At this point, I held up my hand with my wedding ring: “So flirting is out of bounds for me?” Most laughed and said yes, but a few weren’t ready to concede this—they suggested that perhaps my wife and I might be engaged in what the leftists are fond of calling “consensual non-monogamy” (or “swinging” in the parlance of the Beforetimes). I assured them that my wife and I are traditionalists, and so she is my one and only. At this, one student said, “I want to say something, but I think it might be mean.” After some reassurance that I wouldn’t be offended, the student continued: “You’re vanilla.”
After I stopped laughing, I confessed that I am, in fact, “vanilla.” This accusation meant that I don’t appear to be open to sexual experimentation with “alternative lifestyles.” It is telling, though, that my students saw “vanilla” as a kind of slur.

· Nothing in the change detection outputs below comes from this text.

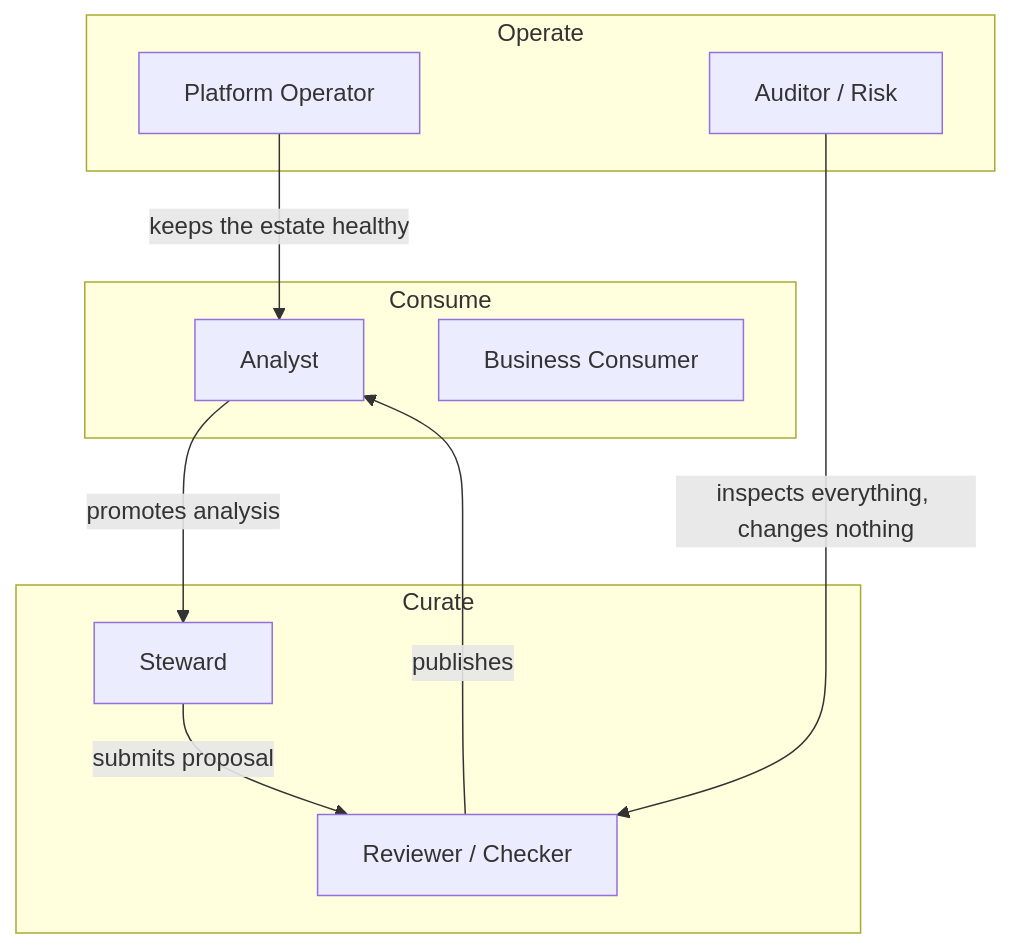
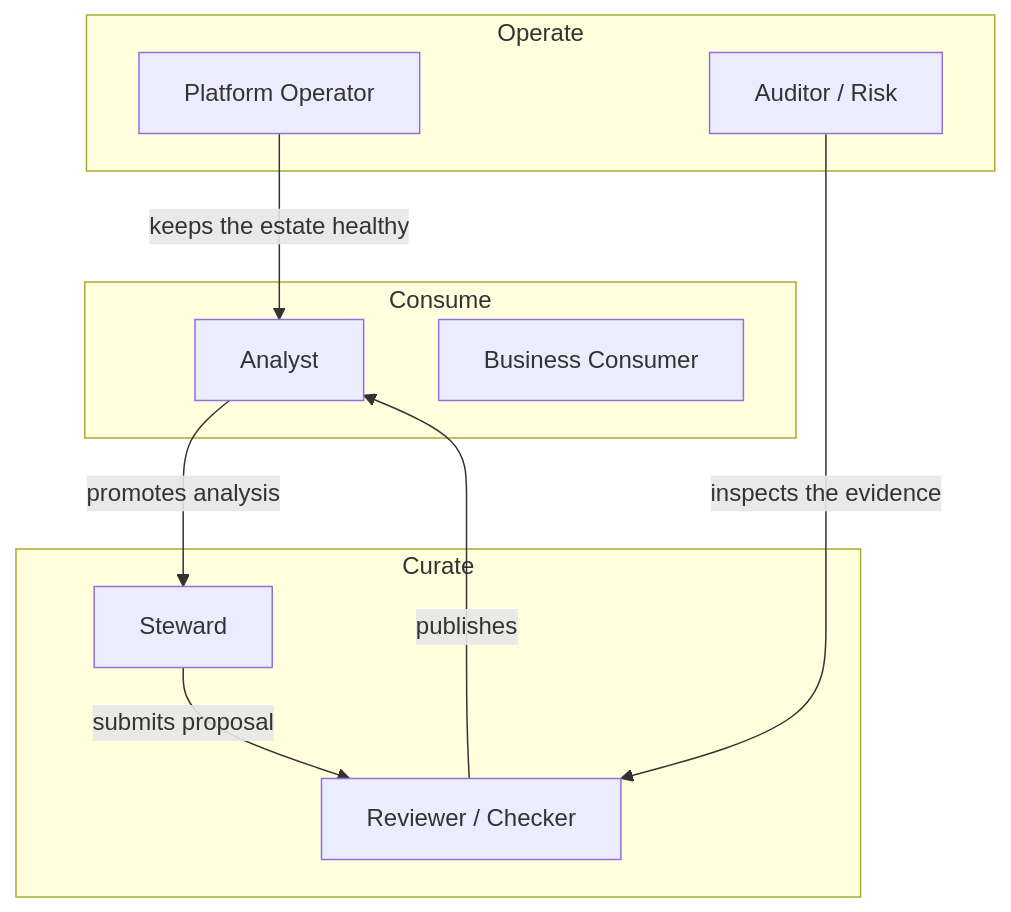
One commit to karuppusamym/AIDataAnalyst changed the diagram in Docs/00-product/02-personas-and-jobs.md. Above: the diagram before and after it, drawn with Mermaid. The commit also changed other lines of this file and 67 other files, not shown here.

````diff
--- a/Docs/00-product/02-personas-and-jobs.md
+++ b/Docs/00-product/02-personas-and-jobs.md
@@ -19,20 +21,20 @@
 ```mermaid
 flowchart TB
     subgraph Consume
       AN[Analyst]
       BU[Business Consumer]
     end
     subgraph Curate
       ST[Steward]
       RV[Reviewer / Checker]
     end
     subgraph Operate
       PO[Platform Operator]
       AU[Auditor / Risk]
     end
     AN -->|"promotes analysis"| ST
     ST -->|"submits proposal"| RV
     RV -->|"publishes"| AN
     PO -->|"keeps the estate healthy"| AN
-    AU -->|"inspects everything, changes nothing"| RV
+    AU -->|"inspects the evidence"| RV
 ```
````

It is evidence that what was once counterculture (i.e., the values of the sexual revolution) has now been normalized as culture.
Many of the students bristled as I suggested that it is people like me—not secular left progressives—who exemplify the “counterculture.” Counterculture, of course, involves deliberate transgression of norms. For many people (especially those under 30), what being “cool” and “edgy” entails is performing these transgressions. My students seemed uncomfortable as they realized that when mainstream culture affirms and celebrates all the ideas, beliefs, and behaviors that used to qualify as transgressive…well, engaging in those “transgressions” makes you a conformist. And you certainly aren’t “countercultural.”

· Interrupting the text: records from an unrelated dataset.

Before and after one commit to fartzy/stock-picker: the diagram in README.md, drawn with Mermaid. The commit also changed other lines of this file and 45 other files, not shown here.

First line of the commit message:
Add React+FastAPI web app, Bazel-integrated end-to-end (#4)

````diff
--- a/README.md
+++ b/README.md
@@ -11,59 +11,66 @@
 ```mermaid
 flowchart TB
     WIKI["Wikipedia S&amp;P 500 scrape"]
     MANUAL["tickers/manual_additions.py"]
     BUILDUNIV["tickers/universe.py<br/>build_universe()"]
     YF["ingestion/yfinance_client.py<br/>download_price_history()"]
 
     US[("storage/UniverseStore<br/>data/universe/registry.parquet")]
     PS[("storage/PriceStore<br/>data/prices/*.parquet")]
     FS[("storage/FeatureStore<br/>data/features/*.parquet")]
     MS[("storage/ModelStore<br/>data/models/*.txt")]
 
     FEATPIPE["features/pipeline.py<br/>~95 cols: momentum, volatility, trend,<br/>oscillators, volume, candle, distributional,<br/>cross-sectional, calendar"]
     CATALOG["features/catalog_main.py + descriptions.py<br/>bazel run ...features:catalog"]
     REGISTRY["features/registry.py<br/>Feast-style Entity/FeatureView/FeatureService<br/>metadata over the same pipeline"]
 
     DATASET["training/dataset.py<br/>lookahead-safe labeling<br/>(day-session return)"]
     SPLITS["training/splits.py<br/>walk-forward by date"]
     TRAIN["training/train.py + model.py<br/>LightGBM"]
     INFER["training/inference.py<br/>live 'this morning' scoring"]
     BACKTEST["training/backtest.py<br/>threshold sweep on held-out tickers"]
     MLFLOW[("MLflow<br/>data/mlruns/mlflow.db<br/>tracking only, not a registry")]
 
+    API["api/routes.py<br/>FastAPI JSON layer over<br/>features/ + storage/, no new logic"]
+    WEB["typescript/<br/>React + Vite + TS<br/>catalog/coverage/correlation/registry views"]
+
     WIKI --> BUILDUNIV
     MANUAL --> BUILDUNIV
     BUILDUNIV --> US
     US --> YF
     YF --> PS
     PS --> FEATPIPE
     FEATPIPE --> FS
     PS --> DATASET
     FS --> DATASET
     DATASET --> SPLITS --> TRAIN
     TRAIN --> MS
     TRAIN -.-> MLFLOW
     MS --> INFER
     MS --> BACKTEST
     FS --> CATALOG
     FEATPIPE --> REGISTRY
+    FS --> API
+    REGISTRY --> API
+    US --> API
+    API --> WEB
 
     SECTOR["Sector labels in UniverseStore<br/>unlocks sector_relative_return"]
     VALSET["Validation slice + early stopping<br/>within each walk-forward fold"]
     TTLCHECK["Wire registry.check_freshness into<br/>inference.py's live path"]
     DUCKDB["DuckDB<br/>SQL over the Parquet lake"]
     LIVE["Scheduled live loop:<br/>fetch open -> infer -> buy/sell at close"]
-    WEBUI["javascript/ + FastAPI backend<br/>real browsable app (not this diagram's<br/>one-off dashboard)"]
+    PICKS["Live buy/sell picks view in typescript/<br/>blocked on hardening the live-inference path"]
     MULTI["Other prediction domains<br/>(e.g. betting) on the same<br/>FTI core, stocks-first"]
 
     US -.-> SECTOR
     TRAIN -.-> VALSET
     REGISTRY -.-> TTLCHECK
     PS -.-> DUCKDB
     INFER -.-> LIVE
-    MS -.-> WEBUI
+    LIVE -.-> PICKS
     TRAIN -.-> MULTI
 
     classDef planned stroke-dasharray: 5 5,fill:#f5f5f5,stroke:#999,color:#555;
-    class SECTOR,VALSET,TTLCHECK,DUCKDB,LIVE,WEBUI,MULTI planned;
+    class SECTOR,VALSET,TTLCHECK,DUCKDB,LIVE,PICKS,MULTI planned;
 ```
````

College students today skew left politically, but many on the right are no less confused about how the relationship between culture and counterculture plays out in 2022. The most important thing for everyone to grasp is that the revolutionary culture war that gained steam throughout the ‘60s and ‘70s was decisively won. The purpose of public displays of “counterculture” is to change the prevailing norms and values of a society. Understanding this reality is critical for the prospects of recovering the importance of traditional values in our era.
When a countercultural element succeeds in making those changes, it ceases to be countercultural. It takes on the status of the new paradigm, inherits the power that the defeated norms used to wield, and commands the same respect and genuflection from the public. Over the last 60 years, the countercultural left has successfully changed the norms on every topic of political concern: from family formation, to the role of religion in public life, to drug use, to sex, to criminal justice, to war, to education. In short, the culture we have now is the culture that the counterculture wanted. The leftist counterculture has become our dominant culture, and it is supported and enforced by the most powerful institutions of our society.

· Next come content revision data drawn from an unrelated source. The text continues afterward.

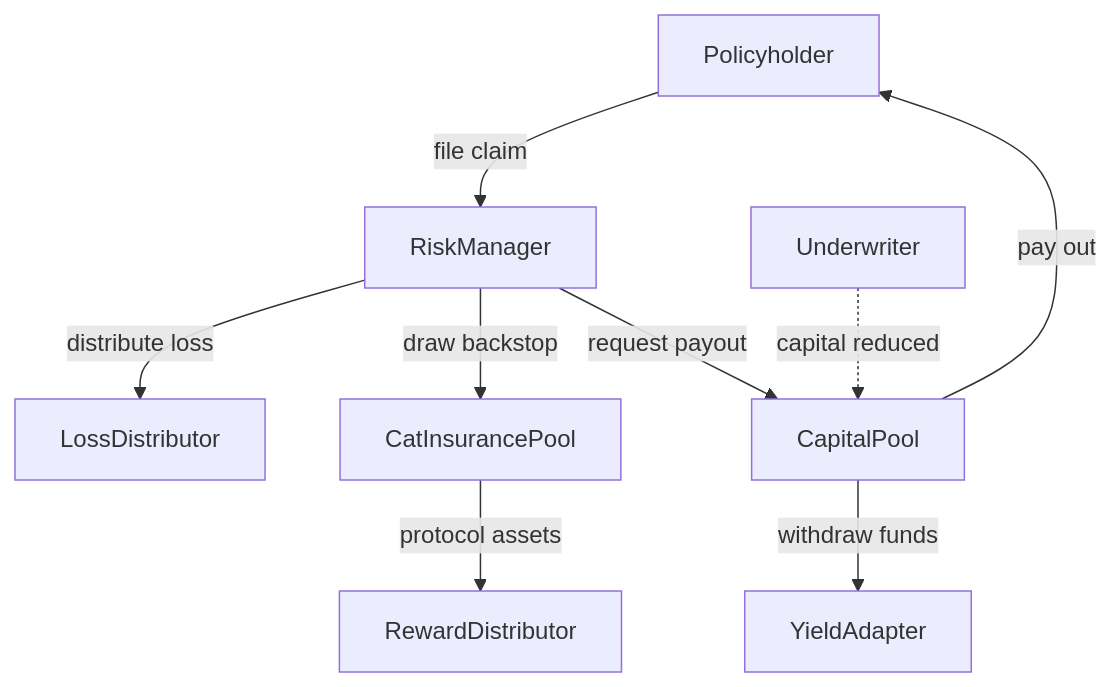
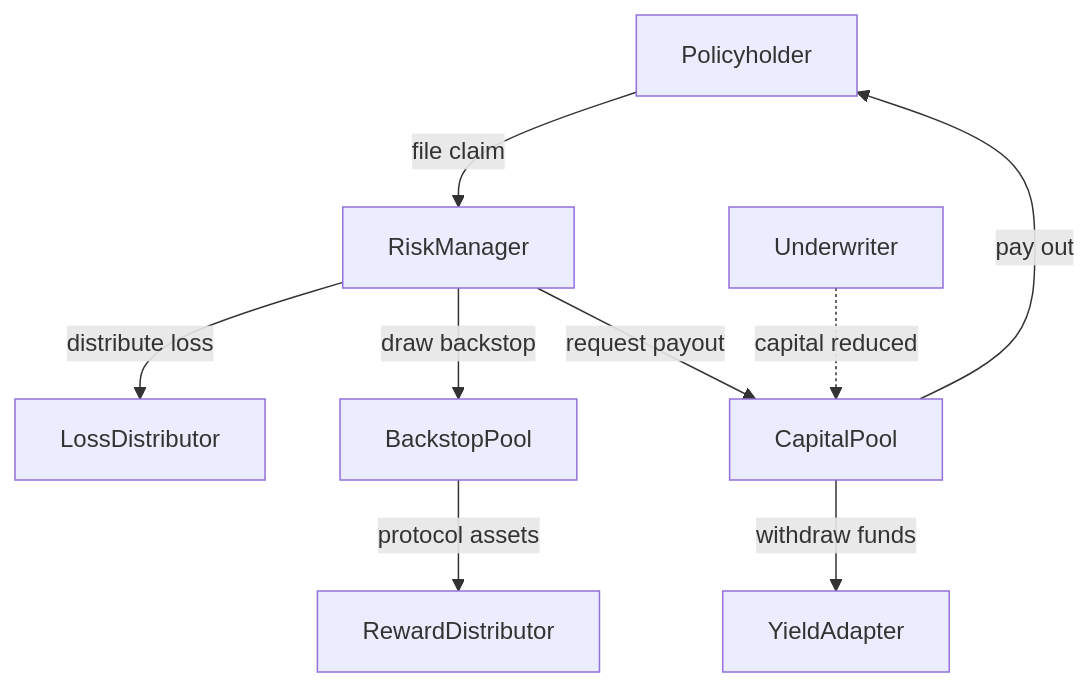
The third of 3 diagrams in README.md (Amplify-Insurance/monorepo), drawn with Mermaid before and after one commit. The commit also changed other lines of this file and 48 other files, not shown here.

Commit message:
Rename CatInsurancePool to BackstopPool

````diff
--- a/README.md
+++ b/README.md
@@ -340,11 +340,11 @@
 ```mermaid
 graph TD
     Policyholder -->|file claim| RiskManager
     RiskManager -->|distribute loss| LossDistributor
-    RiskManager -->|draw backstop| CatInsurancePool
+    RiskManager -->|draw backstop| BackstopPool
     RiskManager -->|request payout| CapitalPool
     CapitalPool -->|withdraw funds| YieldAdapter
     CapitalPool -->|pay out| Policyholder
     Underwriter -.->|capital reduced| CapitalPool
-    CatInsurancePool -->|protocol assets| RewardDistributor
+    BackstopPool -->|protocol assets| RewardDistributor
 ```
````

These developments have produced some psychic trauma for both the left and right. The modern left has always thought of itself as synonymous with counterculture. They view their political action as a part of a world-historical force, waging a battle against an order that they believe purposely suppresses the full expression of the autonomous individual. They see themselves as transgressors, as the underdogs who “speak truth to power,” and as the brave people who will defy repressive norms to live as their “authentic selves.” These ideas are so central to their self-conception that many are simply incapable of seeing that they now hold the positions of power to which they say the truth must be spoken.
But with the entire lot of countercultural ideas now endorsed by the state, they feel lost: what is left to oppose? What norms remain to be transgressed? They look and find none, which forces them to take ever-more-extreme positions on issues on which they have already conquered. Their revolution was successful, but to acknowledge this would entail committing oneself to playing defense rather than offense: you need to shift from revolting against norms and transgressing them to enforcing norms and affirming them. This goes against the very essence of the left’s self-conception (which is inherently “revolutionary”), and so they must continue a charade where they pretend to be raging against a machine that they actually control. But the left cannot see how this charade ultimately limits them from using that machine at its maximum efficiency and productivity.
The cognitive dissonance on the political right is just as profound, but different in character. There are some conservatives who are still trying to play defense. These are the people who don’t yet grasp that their enemies won the culture war on traditional American values. They rant and rave about violations of norms that are obsolete. Their values are not obsolete, but those values no longer operate as norms because the state and other institutions openly support the new norms (which only a few decades ago were the values of the left counterculture).
Others on the right grasp that the old counterculture has become the new culture—that it now dictates the norms of our society. But many of them have not yet come to grips with the fact that this makes us the new counterculture. Some try to quietly maintain traditional values in their personal lives, but will pay lip service to the new culture when required at school, work, or elsewhere. These people are intellectually conquered.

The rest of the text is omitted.